A little rectangular piece of plastic, which has important data stored inside a chip, makes it possible for us to pay when grocery shopping, clothes shopping and even in a restaurant – all your have to do is hold your card out and pay.
The concept of cashless payments has long been perceived as surreal. The question is, how did we reach this payment method, which is now so natural to many?
The Diners Club Card
The invention of the first card payment was based on the idea of not being limited when carrying cash.
Many people understand the situation: only when it comes to paying do you realise that you may not have enough cash with you. This is exactly the situation that Frank McNamara was in when he found himself in a restaurant with his wife in New York, and his money in another suit. In order to spare himself and others from the same embarrassing experience, this entrepreneur founded the Diner’s Club without further ado. In 1950, he launched the first universal credit card that we know today.
The Diners Club Card was the first credit card that demanded a small percentage of the invoice amount from the sellers and was universally applicable. It was not long before the concept was adopted by New York’s Franklin Nation Bank (1951) and Bank of America (1958), now known as MasterCard and VISA.
Eurocheque, or ‘EC’, was introduced into Europe in the 1960’s. This was a cross-border, uniform credit cheque system which authorised the issuer with the help of an EC card. Over the course of time, the debit function was added in order to allow the user to withdraw money from an ATM machine.
The German Credit Card
In 1959, the first credit cards were issued in Germany. However, the proportion of the invoice amount was so high that cashless payments were seldom offered by sellers and service providers at the time. It was only with the ‘German Credit Card’ from the German Retail Association (HDE) and the German Hotel and Restaurant Association (DEHOGA) in 1987 that the sales commission was reduced from 8% to 2.7%.

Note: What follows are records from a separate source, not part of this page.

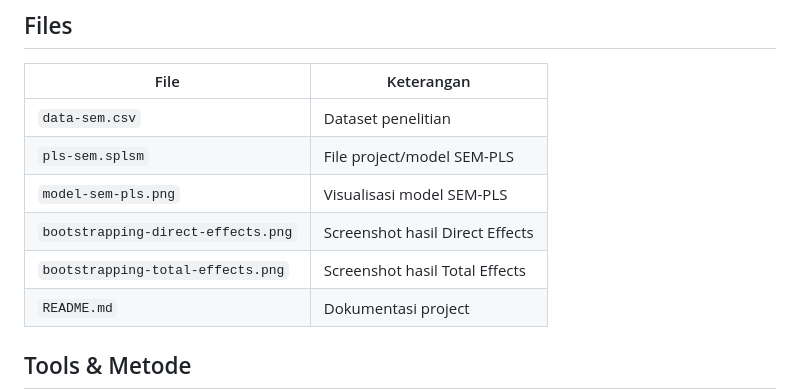
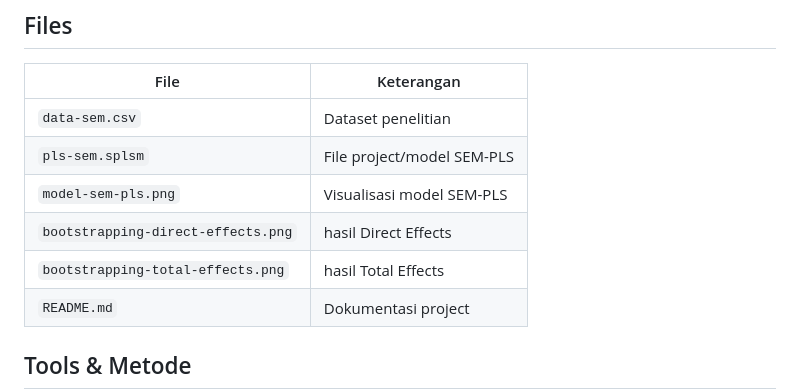
Before and after one commit to ramadhana-id/My-Notebook, a Markdown page: spss-sempls/pengaruh-motivasi-disiplin-terhadap-kinerja/README.md, the part around the change. Rendered like a GitHub page.

```diff
--- a/spss-sempls/pengaruh-motivasi-disiplin-terhadap-kinerja/README.md
+++ b/spss-sempls/pengaruh-motivasi-disiplin-terhadap-kinerja/README.md
@@ -139,8 +139,8 @@ Namun, kesimpulan khusus mengenai **mediasi** belum dituliskan pada project ini
 | `data-sem.csv` | Dataset penelitian |
 | `pls-sem.splsm` | File project/model SEM-PLS |
 | `model-sem-pls.png` | Visualisasi model SEM-PLS |
-| `bootstrapping-direct-effects.png` | Screenshot hasil Direct Effects |
-| `bootstrapping-total-effects.png` | Screenshot hasil Total Effects |
+| `bootstrapping-direct-effects.png` | hasil Direct Effects |
+| `bootstrapping-total-effects.png` | hasil Total Effects |
 | `README.md` | Dokumentasi project |
 
 ## Tools & Metode
```
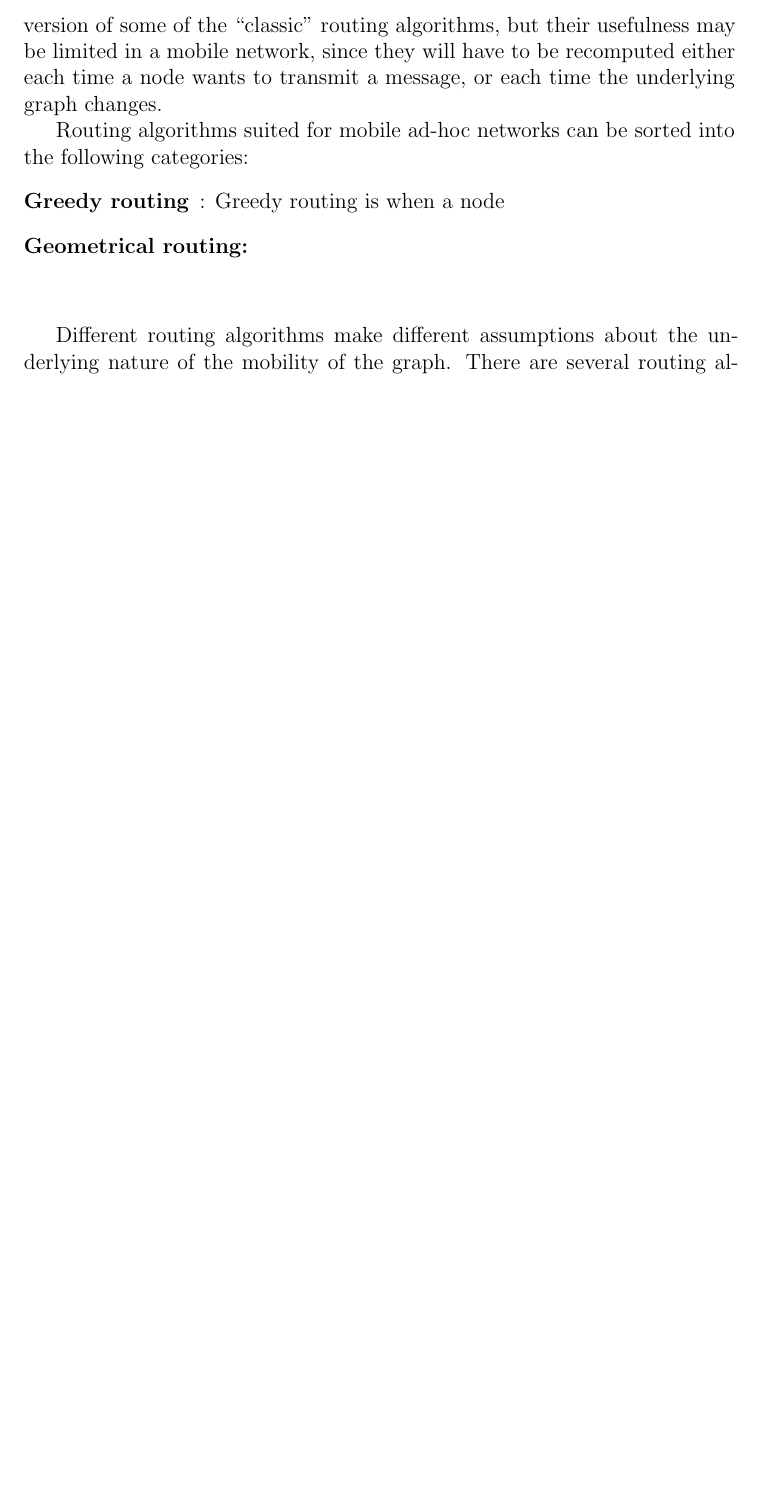
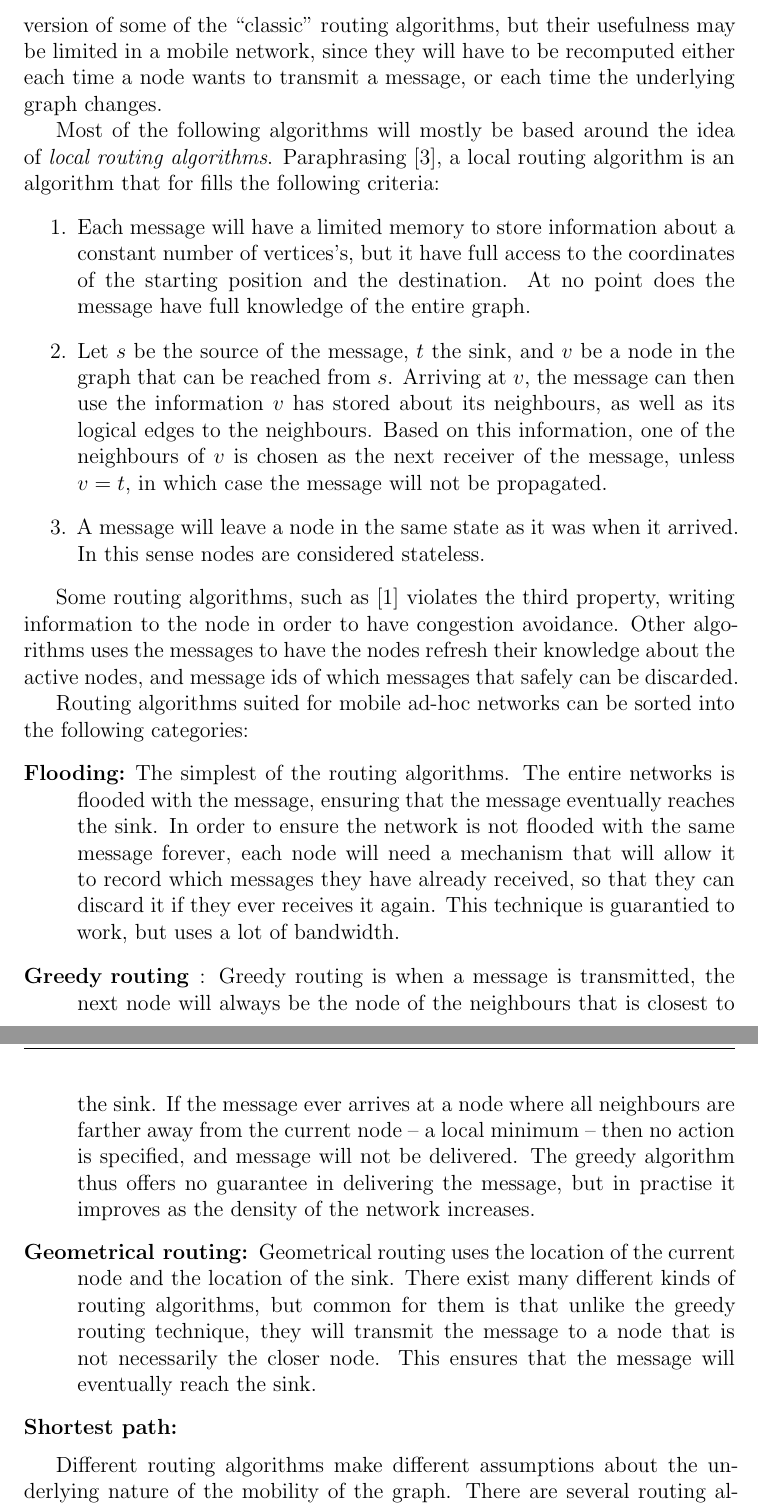
Before and after one commit to kjmikkel/MasterThesis, a LaTeX document (report/graph_overview.tex): part of page 2 of 4 before the commit and two parts of pages 2 and 3 of 5 after it, the two joined at a grey line, cut so that both start at the same text, the shorter picture padded with empty space. Compiled offline with LaTeX, dvips and Ghostscript.

Commit message:
added flooding

```diff
--- a/report/graph_overview.tex
+++ b/report/graph_overview.tex
@@ -27,11 +27,23 @@ Since we are dealing with mobile units, the graph would be changing as the nodes
 
 The biggest conceptual difference for routing/shortest path algorithms in a mobile ad-hoc network compared to main-stray routing/shortest path algorithms, is the loss of global overview that these algorithms employ --- such as relaxing a specific nodes' edges at a specific time. There exist distributed version of some of the ``classic'' routing algorithms, but their usefulness may be limited in a mobile network, since they will have to be recomputed either each time a node wants to transmit a message, or each time the underlying graph changes.
 
+Most of the following algorithms will mostly be based around the idea of \emph{local routing algorithms}. Paraphrasing \cite{compass}, a local routing algorithm is an algorithm that for fills the following criteria:
+\begin{enumerate}
+\item Each message will have a limited memory to store information about a constant number of vertices's, but it have full access to the coordinates of the starting position and the destination. At no point does the message have full knowledge of the entire graph.
+\item Let $s$ be the source of the message, $t$ the sink, and $v$ be a node in the graph that can be reached from $s$. Arriving at $v$, the message can then use the information $v$ has stored about its neighbours, as well as its logical edges to the neighbours. Based on this information, one of the neighbours of $v$ is chosen as the next receiver of the message, unless $v = t$, in which case the message will not be propagated.
+\item A message will leave a node in the same state as it was when it arrived. In this sense nodes are considered stateless.\end{enumerate}
+
+Some routing algorithms, such as \cite{speed} violates the third property, writing information to the node in order to have congestion avoidance. Other algorithms uses the messages to have the nodes refresh their knowledge about the active nodes, and message ids of which messages that safely can be discarded.
+
 Routing algorithms suited for mobile ad-hoc networks can be sorted into the following categories:
 \begin{description}
-\item[Greedy routing]: Greedy routing is when a node
-\item[Geometrical routing:]
-\item[]
+\item[Flooding:] The simplest of the routing algorithms. The entire networks is flooded with the message, ensuring that the message eventually reaches the sink. In order to ensure the network is not flooded with the same message forever, each node will need a mechanism that will allow it to record which messages they have already received, so that they can discard it if they ever receives it again. This technique is guarantied to work, but uses a lot of bandwidth.
+
+\item[Greedy routing]: Greedy routing is when a message is transmitted, the next node will always be the node of the neighbours that is closest to the sink. If the message ever arrives at a node where all neighbours are farther away from the current node -- a local minimum -- then no action is specified, and message will not be delivered. The greedy algorithm thus offers no guarantee in delivering the message, but in practise it improves as the density of the network increases.
+
+\item[Geometrical routing:] Geometrical routing uses the location of the current node and the location of the sink. There exist many different kinds of routing algorithms, but common for them is that unlike the greedy routing technique, they will transmit the message to a node that is not necessarily the closer node. This ensures that the message will eventually reach the sink.
+
+\item[Shortest path:]
 \end{description}
 
 Different routing algorithms make different assumptions about the underlying nature of the mobility of the graph. There are several routing algorithms \cite{two-tier}\cite{adaptive} that assumes a number of permanently stationary nodes or sensors as a part of the infrastructure, while still having a number of mobile nodes that needs to receive information.
```
Also changed, not shown: report/graph_overview.tex (2 more changed lines).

In the end, however, the EC card prevailed, as banks only charged 0.3% of the purchase sum (minimum of 15 pfennigs) from the retailers, which is why acceptance of the EC card increased significantly.

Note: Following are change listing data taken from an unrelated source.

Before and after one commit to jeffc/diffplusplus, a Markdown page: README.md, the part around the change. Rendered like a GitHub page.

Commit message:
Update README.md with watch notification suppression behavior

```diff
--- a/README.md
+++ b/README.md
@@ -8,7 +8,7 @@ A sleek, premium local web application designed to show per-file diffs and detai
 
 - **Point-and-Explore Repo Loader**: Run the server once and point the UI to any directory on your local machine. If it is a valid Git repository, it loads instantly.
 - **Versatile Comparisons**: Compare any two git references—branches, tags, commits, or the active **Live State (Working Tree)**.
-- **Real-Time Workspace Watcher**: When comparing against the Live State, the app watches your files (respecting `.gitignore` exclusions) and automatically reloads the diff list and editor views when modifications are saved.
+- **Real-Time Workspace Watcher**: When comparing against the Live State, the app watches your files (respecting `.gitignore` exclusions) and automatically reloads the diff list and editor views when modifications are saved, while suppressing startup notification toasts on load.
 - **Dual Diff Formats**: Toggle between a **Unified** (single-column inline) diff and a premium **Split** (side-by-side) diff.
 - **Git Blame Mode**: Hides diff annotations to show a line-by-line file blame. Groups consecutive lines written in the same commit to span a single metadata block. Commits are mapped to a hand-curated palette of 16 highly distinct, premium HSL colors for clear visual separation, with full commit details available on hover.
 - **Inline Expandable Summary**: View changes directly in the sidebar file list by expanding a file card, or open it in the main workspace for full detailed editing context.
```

Signature and Magnetic Strip
Card payment security has made significant progress over time. Where a signature used to be the standard of finalising the payment, today we have to provide a PIN. This proved to minimise the risk of fraud and forgery.
At the end of 2010, data security was enhanced with an additional chip using the magnetic stripe.
With the new NFC chip (near field communication), it is now possible to make contactless payments of up to €50. All of your personal data is encrypted, and after the fourth contactless payment, a PIN is then requested to finalise the payment.
The increase of security and the constant development of cashless payments over time has shown us that card payment is becoming more and more important.
What do you think?
Do you prefer to pay with card or cash?